The SNP administration’s Children and Young People Bill proposes that a named person, who could be a teacher, would be responsible for safeguarding a child’s welfare and liaising with their family.

The Scottish Government expects the person to be from a health board or an education authority and someone whose job would mean they are already working with the child.

They could monitor what children and young people need and be in a position to intervene early to prevent any difficulties escalating.

Ms Smith argued that money would be better targeted at the most vulnerable.

“Expecting all children to have a named person in the terms stated in the bill is an assault on the responsibility of families and parents for whose children there are no real problems,” she said.

But children’s minister Aileen Campbell defended the proposal. She said: “The Scottish Government believes that action must be taken to put in place a proportionate system of protection, nurture and support, to give all our children the best chance of flourishing.

“That is what we have done within the proposals of the Children and Young People Bill.”

Labour’s Jane Baxter said her party recognised support for the named person role from a range of organisations, but also highlighted concerns expressed by parents and others.

“It is clear from the number of questions being asked that the role of the named person must be further explained and clearly defined,” she said.

“What we have in the named person for every child is the nugget of a really good idea, but there are serious concerns that need to be addressed before the Labour benches can offer the government support on this.”

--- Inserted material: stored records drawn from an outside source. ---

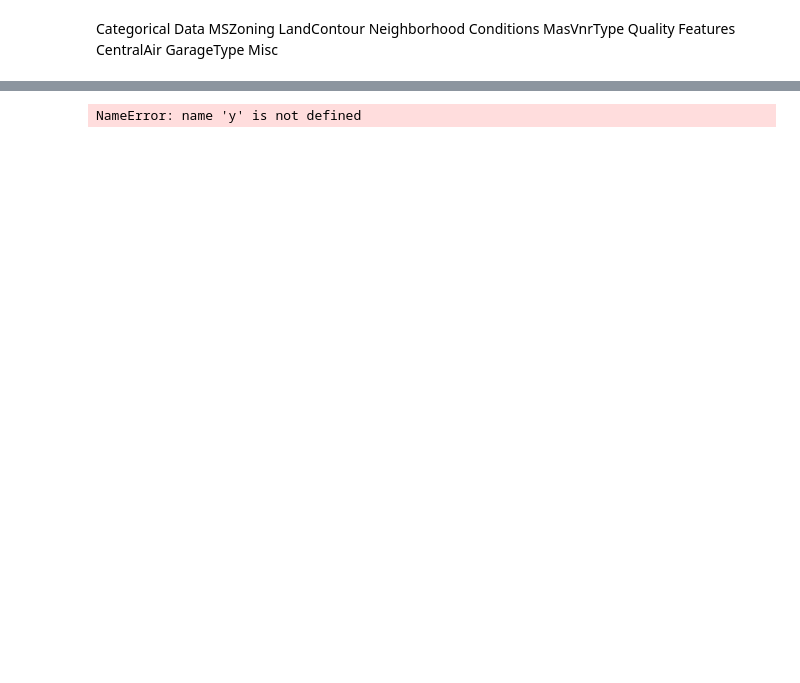
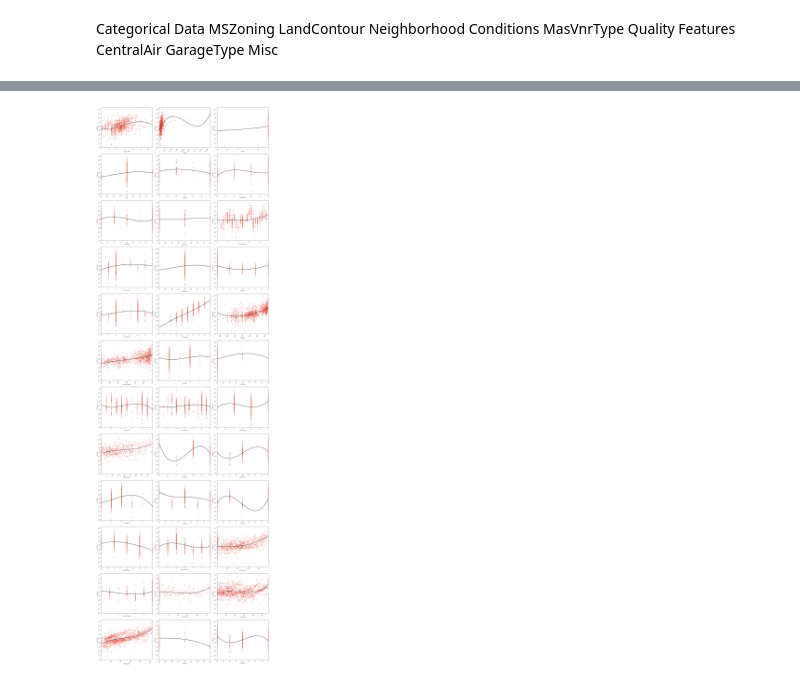
Before and after one commit to 123srb/Housing-Prices, a Jupyter notebook: Housing Prices Analysis.ipynb, the cells around one changed output, grey strips where cells are left out. Drawn from its saved outputs; the diff is of its cells as text; code cells hidden in the pictures; blank space fills up the shorter version.

```diff
--- a/Housing Prices Analysis.ipynb
+++ b/Housing Prices Analysis.ipynb
@@ -316,5 +331,5 @@ total_data['TotalBathrooms'] = (total_data['FullBath'] + (0.5 * total_data['Half
 total_data['TotalExtQual'] = (total_data['ExterQual'] + total_data['ExterCond'])
 total_data['TotalBsmQual'] = (total_data['BsmtQual'] + total_data['BsmtCond'] + total_data['BsmtFinType1'] + total_data['BsmtFinType2'])
 total_data['TotalGrgQual'] = (total_data['GarageQual'] + total_data['GarageCond'])
-#not including total_data['OverallQual'] because it is a
-total_data['TotalQual'] = ( + total_data['TotalExtQual'] + total_data['TotalBsmQual'] + total_data['TotalGrgQual'] + total_data['KitchenQual'] + total_data['HeatingQC'])
+#not including total_data['OverallQual'] because it is already a function of them
+total_data['TotalQual'] = (total_data['TotalExtQual'] + total_data['TotalBsmQual'] + total_data['TotalGrgQual'] + total_data['KitchenQual'] + total_data['HeatingQC'])
@@ -402,8 +412,11 @@ See the caveats in the documentation: https://pandas.pydata.org/pandas-docs/stab
 #MSSubClass=number indicating the type of dwelling
 total_data['MSSubClass'] = total_data['MSSubClass'].astype('category')
 total_data['OverallCond'] = total_data['OverallCond'].astype('category')
-total_data['YrSold'] = total_data['YrSold'].astype('category')
-total_data['MoSold'] = total_data['MoSold'].astype('category')
+total_data['MSZoning'] = total_data['MSZoning'].astype('category')
+total_data['LotShape'] = total_data['LotShape'].astype('category')
+#'MSZoning',
+#total_data['YrSold'] = total_data['YrSold'].astype('object')
+#total_data['MoSold'] = total_data['MoSold'].astype('object')
 # %% [markdown]
 Categorical Data
 MSZoning
@@ -467,8 +485,8 @@ Index(['MSSubClass', 'MSZoning', 'Street', 'Alley', 'LotShape', 'LandContour',
 # %%
 from sklearn import preprocessing
-
+total_data_encoded = total_data
 for col in cols_to_encode:
 
     le = preprocessing.LabelEncoder()
     le.fit(list(total_data[col].values))
-    total_data[col] = le.transform(list(total_data[col].values))
+    total_data_encoded[col] = le.transform(list(total_data[col].values))
@@ -500,24 +498,26 @@ Index([], dtype='object')
 # %%
 def srt_reg(y, df):
     fig, axes = plt.subplots(12, 3, figsize=(25, 80))
     axes = axes.flatten()
 
     for i, j in zip(df.select_dtypes(include=['number']).columns, axes):
 
         sns.regplot(x=i,
                     y=y,
                     data=df,
                     ax=j,
                     order=3,
                     ci=None,
                     color='#e74c3c',
                     line_kws={'color': 'black'},
                     scatter_kws={'alpha':0.4})
         j.tick_params(labelrotation=45)
         j.yaxis.set_major_locator(MaxNLocator(nbins=10))
 
         plt.tight_layout()
 
-srt_reg('Saleprice', total_data)
+temp_train = total_data[0:ntrain]
+temp_train['SalePrice'] = y_train
+srt_reg('SalePrice', temp_train)
 # %% [output]
-NameError: name 'y' is not defined
+[figure, added]
```
Also changed, not shown: parts of 25 cells of this notebook.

Her party colleague Ken Macintosh said his “instinct as a parent” was to question the need for a named person for every child.

“My main worry is that despite the best of intentions, the whole exercise could end up diverting resources away from the children most in need,” he said.

The bill is still being scrutinised by Holyrood’s education committee, a point stressed by its convener Stewart Maxwell, who described the choice of debate as “slightly disrespectful”.

He said: “The committee are in the middle of taking evidence at stage one. We have not yet heard all the evidence on the bill, or even on the named person or information sharing parts of the bill.

“This debate in my opinion is premature, and clearly pre-empts the committee’s scrutiny of the bill.”